▶ _Data extracted from a collection_

——

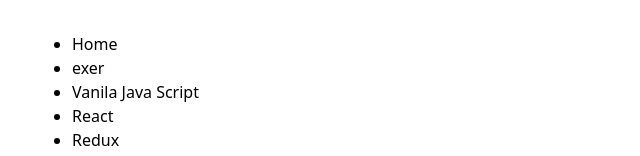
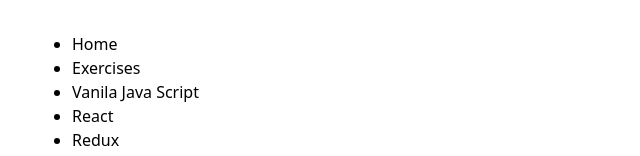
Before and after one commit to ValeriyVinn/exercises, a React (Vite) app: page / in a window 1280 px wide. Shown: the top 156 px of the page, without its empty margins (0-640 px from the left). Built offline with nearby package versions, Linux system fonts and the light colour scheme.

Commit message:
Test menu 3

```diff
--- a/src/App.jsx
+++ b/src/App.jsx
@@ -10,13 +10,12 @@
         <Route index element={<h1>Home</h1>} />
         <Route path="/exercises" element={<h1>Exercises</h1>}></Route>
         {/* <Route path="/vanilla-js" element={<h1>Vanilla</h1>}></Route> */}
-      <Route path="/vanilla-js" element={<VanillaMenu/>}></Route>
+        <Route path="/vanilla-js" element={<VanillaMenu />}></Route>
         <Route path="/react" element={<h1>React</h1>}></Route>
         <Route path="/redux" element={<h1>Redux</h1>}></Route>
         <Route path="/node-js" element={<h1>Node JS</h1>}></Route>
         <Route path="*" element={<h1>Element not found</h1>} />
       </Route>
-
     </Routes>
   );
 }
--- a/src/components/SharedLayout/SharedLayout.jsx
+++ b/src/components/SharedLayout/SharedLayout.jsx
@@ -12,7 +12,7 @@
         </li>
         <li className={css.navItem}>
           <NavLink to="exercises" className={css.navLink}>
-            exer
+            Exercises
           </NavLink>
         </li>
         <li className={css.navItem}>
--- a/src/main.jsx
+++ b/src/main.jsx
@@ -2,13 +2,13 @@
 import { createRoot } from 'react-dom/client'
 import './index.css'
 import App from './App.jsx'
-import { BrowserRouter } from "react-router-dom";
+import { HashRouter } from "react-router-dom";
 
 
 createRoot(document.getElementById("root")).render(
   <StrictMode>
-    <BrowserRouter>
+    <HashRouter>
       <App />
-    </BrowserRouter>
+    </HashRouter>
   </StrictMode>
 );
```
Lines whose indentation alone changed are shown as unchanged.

——

▶ _Exercise_
Without including any pictures, print each record exactly.

▶ _Response to this exercise_
Before and after one commit to ValeriyVinn/exercises, a React (Vite) app: page / in a window 1280 px wide. Shown: the top 156 px of the page, without its empty margins (0-640 px from the left). Built offline with nearby package versions, Linux system fonts and the light colour scheme.

Commit message:
Test menu 3

```diff
--- a/src/App.jsx
+++ b/src/App.jsx
@@ -10,13 +10,12 @@
         <Route index element={<h1>Home</h1>} />
         <Route path="/exercises" element={<h1>Exercises</h1>}></Route>
         {/* <Route path="/vanilla-js" element={<h1>Vanilla</h1>}></Route> */}
-      <Route path="/vanilla-js" element={<VanillaMenu/>}></Route>
+        <Route path="/vanilla-js" element={<VanillaMenu />}></Route>
         <Route path="/react" element={<h1>React</h1>}></Route>
         <Route path="/redux" element={<h1>Redux</h1>}></Route>
         <Route path="/node-js" element={<h1>Node JS</h1>}></Route>
         <Route path="*" element={<h1>Element not found</h1>} />
       </Route>
-
     </Routes>
   );
 }
--- a/src/components/SharedLayout/SharedLayout.jsx
+++ b/src/components/SharedLayout/SharedLayout.jsx
@@ -12,7 +12,7 @@
         </li>
         <li className={css.navItem}>
           <NavLink to="exercises" className={css.navLink}>
-            exer
+            Exercises
           </NavLink>
         </li>
         <li className={css.navItem}>
--- a/src/main.jsx
+++ b/src/main.jsx
@@ -2,13 +2,13 @@
 import { createRoot } from 'react-dom/client'
 import './index.css'
 import App from './App.jsx'
-import { BrowserRouter } from "react-router-dom";
+import { HashRouter } from "react-router-dom";
 
 
 createRoot(document.getElementById("root")).render(
   <StrictMode>
-    <BrowserRouter>
+    <HashRouter>
       <App />
-    </BrowserRouter>
+    </HashRouter>
   </StrictMode>
 );
```
Lines whose indentation alone changed are shown as unchanged.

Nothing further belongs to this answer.